[Revision comparison data]
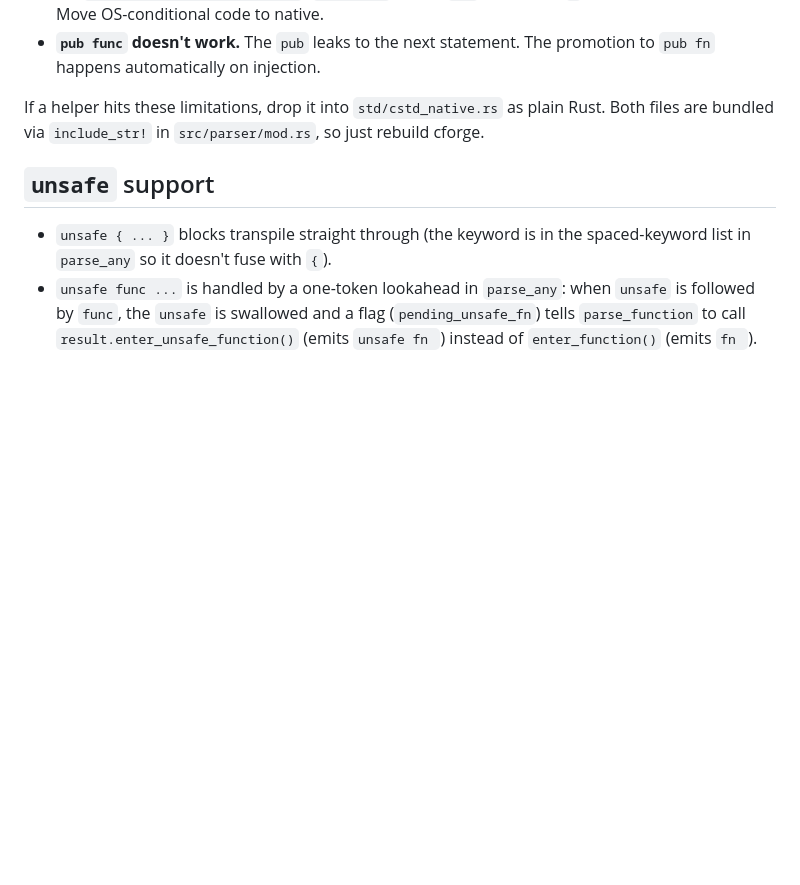
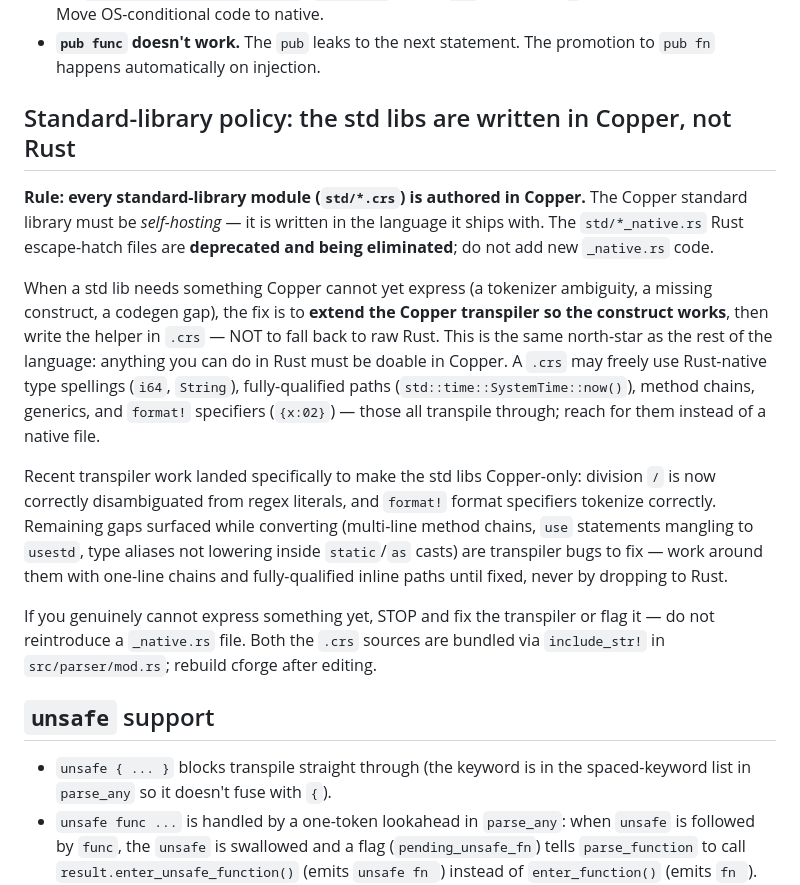
Before and after one commit to liy77/copper-lang, a Markdown page: CLAUDE.md, the part around the change. GitHub-like rendering; blank space fills up the shorter version.

Commit message:
docs(copper): std libs must be authored in Copper, not Rust (deprecate _native.rs)

```diff
--- a/CLAUDE.md
+++ b/CLAUDE.md
@@ -491,9 +491,35 @@ Prefer `std/cstd.crs` (Copper). Constraints to keep in mind:
 - **`pub func` doesn't work.** The `pub` leaks to the next statement. The
   promotion to `pub fn` happens automatically on injection.
 
-If a helper hits these limitations, drop it into `std/cstd_native.rs` as
-plain Rust. Both files are bundled via `include_str!` in
-`src/parser/mod.rs`, so just rebuild cforge.
+## Standard-library policy: the std libs are written in Copper, not Rust
+
+**Rule: every standard-library module (`std/*.crs`) is authored in Copper.**
+The Copper standard library must be *self-hosting* — it is written in the
+language it ships with. The `std/*_native.rs` Rust escape-hatch files are
+**deprecated and being eliminated**; do not add new `_native.rs` code.
+
+When a std lib needs something Copper cannot yet express (a tokenizer
+ambiguity, a missing construct, a codegen gap), the fix is to **extend the
+Copper transpiler so the construct works**, then write the helper in
+`.crs` — NOT to fall back to raw Rust. This is the same north-star as the
+rest of the language: anything you can do in Rust must be doable in Copper.
+A `.crs` may freely use Rust-native type spellings (`i64`, `String`),
+fully-qualified paths (`std::time::SystemTime::now()`), method chains,
+generics, and `format!` specifiers (`{x:02}`) — those all transpile
+through; reach for them instead of a native file.
+
+Recent transpiler work landed specifically to make the std libs Copper-only:
+division `/` is now correctly disambiguated from regex literals, and
+`format!` format specifiers tokenize correctly. Remaining gaps surfaced
+while converting (multi-line method chains, `use` statements mangling to
+`usestd`, type aliases not lowering inside `static`/`as` casts) are
+transpiler bugs to fix — work around them with one-line chains and
+fully-qualified inline paths until fixed, never by dropping to Rust.
+
+If you genuinely cannot express something yet, STOP and fix the transpiler
+or flag it — do not reintroduce a `_native.rs` file. Both the `.crs`
+sources are bundled via `include_str!` in `src/parser/mod.rs`; rebuild
+cforge after editing.
 
 ## `unsafe` support
 
```
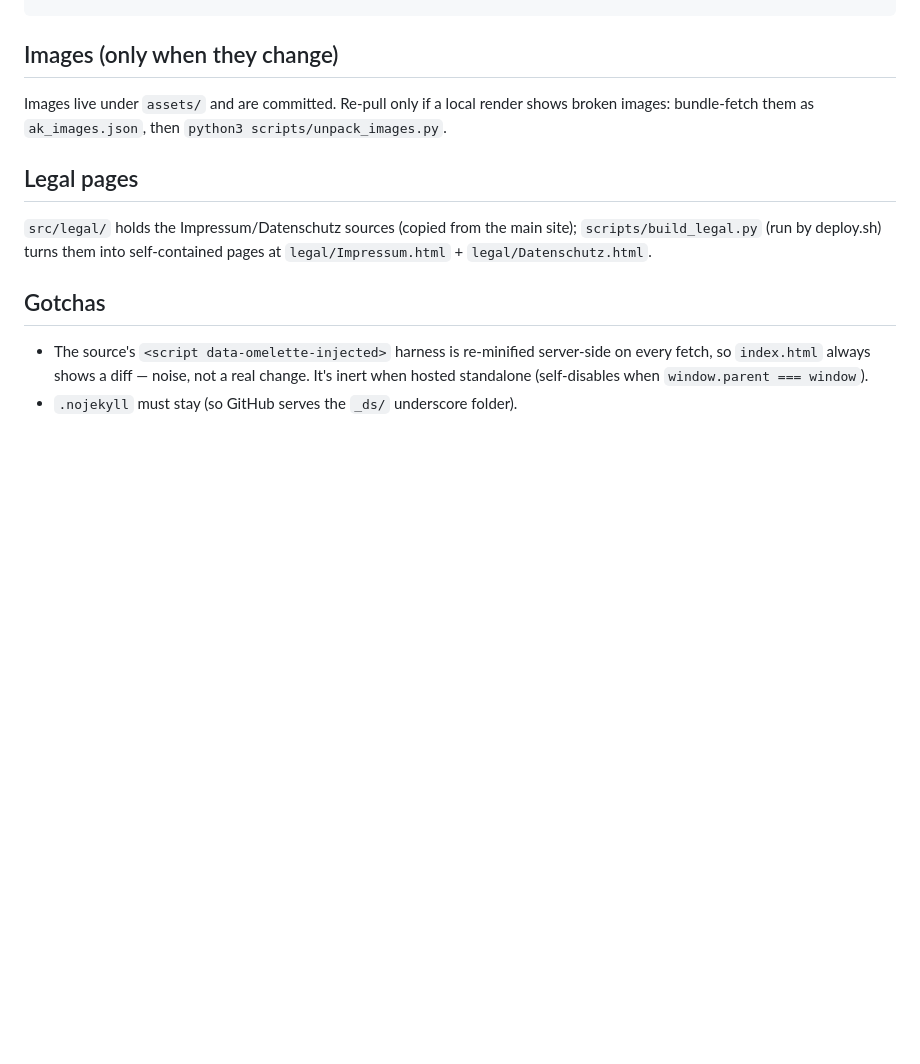
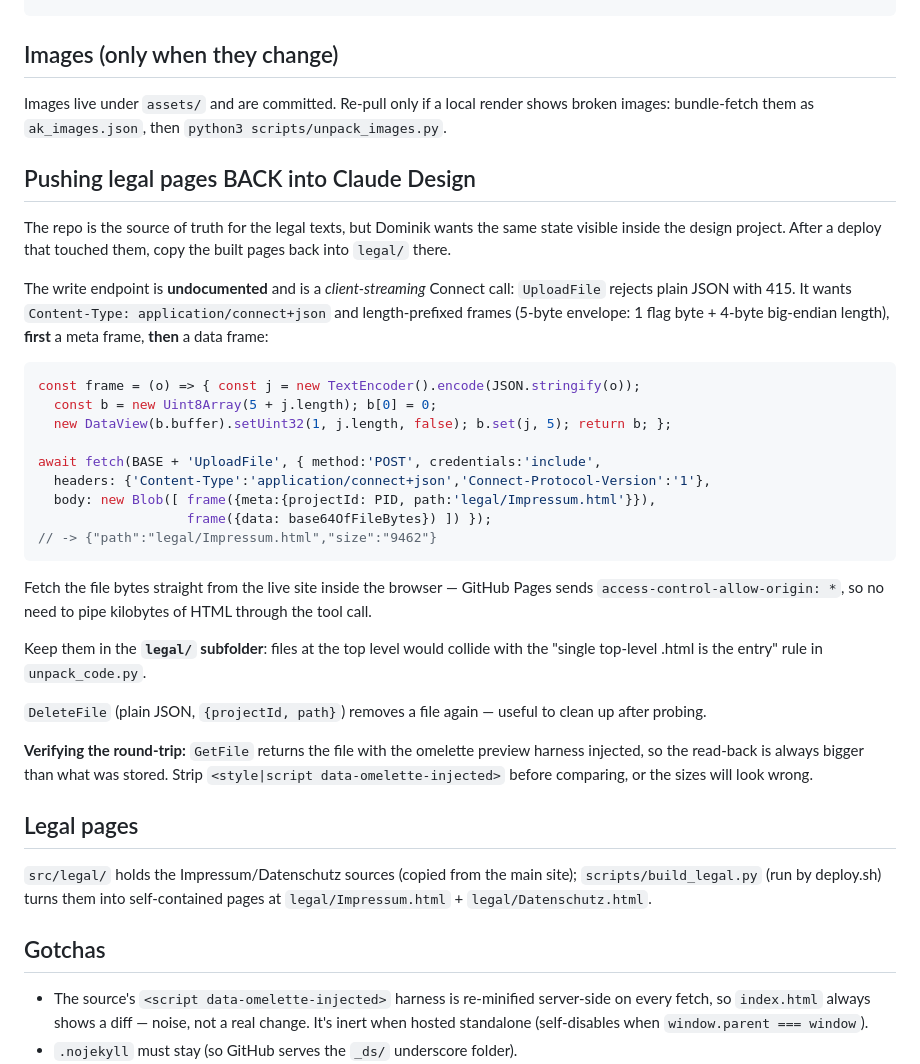
Before and after one commit to theWHYKINGS/academy, a Markdown page: scripts/pull-from-design.md, the part around the change. GitHub-like rendering; blank space fills up the shorter version.

Commit message:
Doku: Rückspielen der Rechtstexte ins Design-Projekt (UploadFile-Protokoll)
Co-Authored-By: Claude Opus 4.8 <noreply@anthropic.com>

````diff
--- a/scripts/pull-from-design.md
+++ b/scripts/pull-from-design.md
@@ -74,6 +74,44 @@ Images live under `assets/` and are committed. Re-pull only if a local render
 shows broken images: bundle-fetch them as `ak_images.json`, then
 `python3 scripts/unpack_images.py`.
 
+## Pushing legal pages BACK into Claude Design
+
+The repo is the source of truth for the legal texts, but Dominik wants the same
+state visible inside the design project. After a deploy that touched them, copy
+the built pages back into `legal/` there.
+
+The write endpoint is **undocumented** and is a *client-streaming* Connect call:
+`UploadFile` rejects plain JSON with 415. It wants `Content-Type:
+application/connect+json` and length-prefixed frames (5-byte envelope: 1 flag
+byte + 4-byte big-endian length), **first** a meta frame, **then** a data frame:
+
+```js
+const frame = (o) => { const j = new TextEncoder().encode(JSON.stringify(o));
+  const b = new Uint8Array(5 + j.length); b[0] = 0;
+  new DataView(b.buffer).setUint32(1, j.length, false); b.set(j, 5); return b; };
+
+await fetch(BASE + 'UploadFile', { method:'POST', credentials:'include',
+  headers: {'Content-Type':'application/connect+json','Connect-Protocol-Version':'1'},
+  body: new Blob([ frame({meta:{projectId: PID, path:'legal/Impressum.html'}}),
+                   frame({data: base64OfFileBytes}) ]) });
+// -> {"path":"legal/Impressum.html","size":"9462"}
+```
+
+Fetch the file bytes straight from the live site inside the browser —
+GitHub Pages sends `access-control-allow-origin: *`, so no need to pipe
+kilobytes of HTML through the tool call.
+
+Keep them in the **`legal/` subfolder**: files at the top level would collide
+with the "single top-level .html is the entry" rule in `unpack_code.py`.
+
+`DeleteFile` (plain JSON, `{projectId, path}`) removes a file again — useful to
+clean up after probing.
+
+**Verifying the round-trip:** `GetFile` returns the file with the omelette
+preview harness injected, so the read-back is always bigger than what was
+stored. Strip `<style|script data-omelette-injected>` before comparing, or the
+sizes will look wrong.
+
 ## Legal pages
 
 `src/legal/` holds the Impressum/Datenschutz sources (copied from the main site);
````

--- Exercise details ---
From the records above, determine how many lines hold "rebuild" and give only that number.

--- Output below ---
2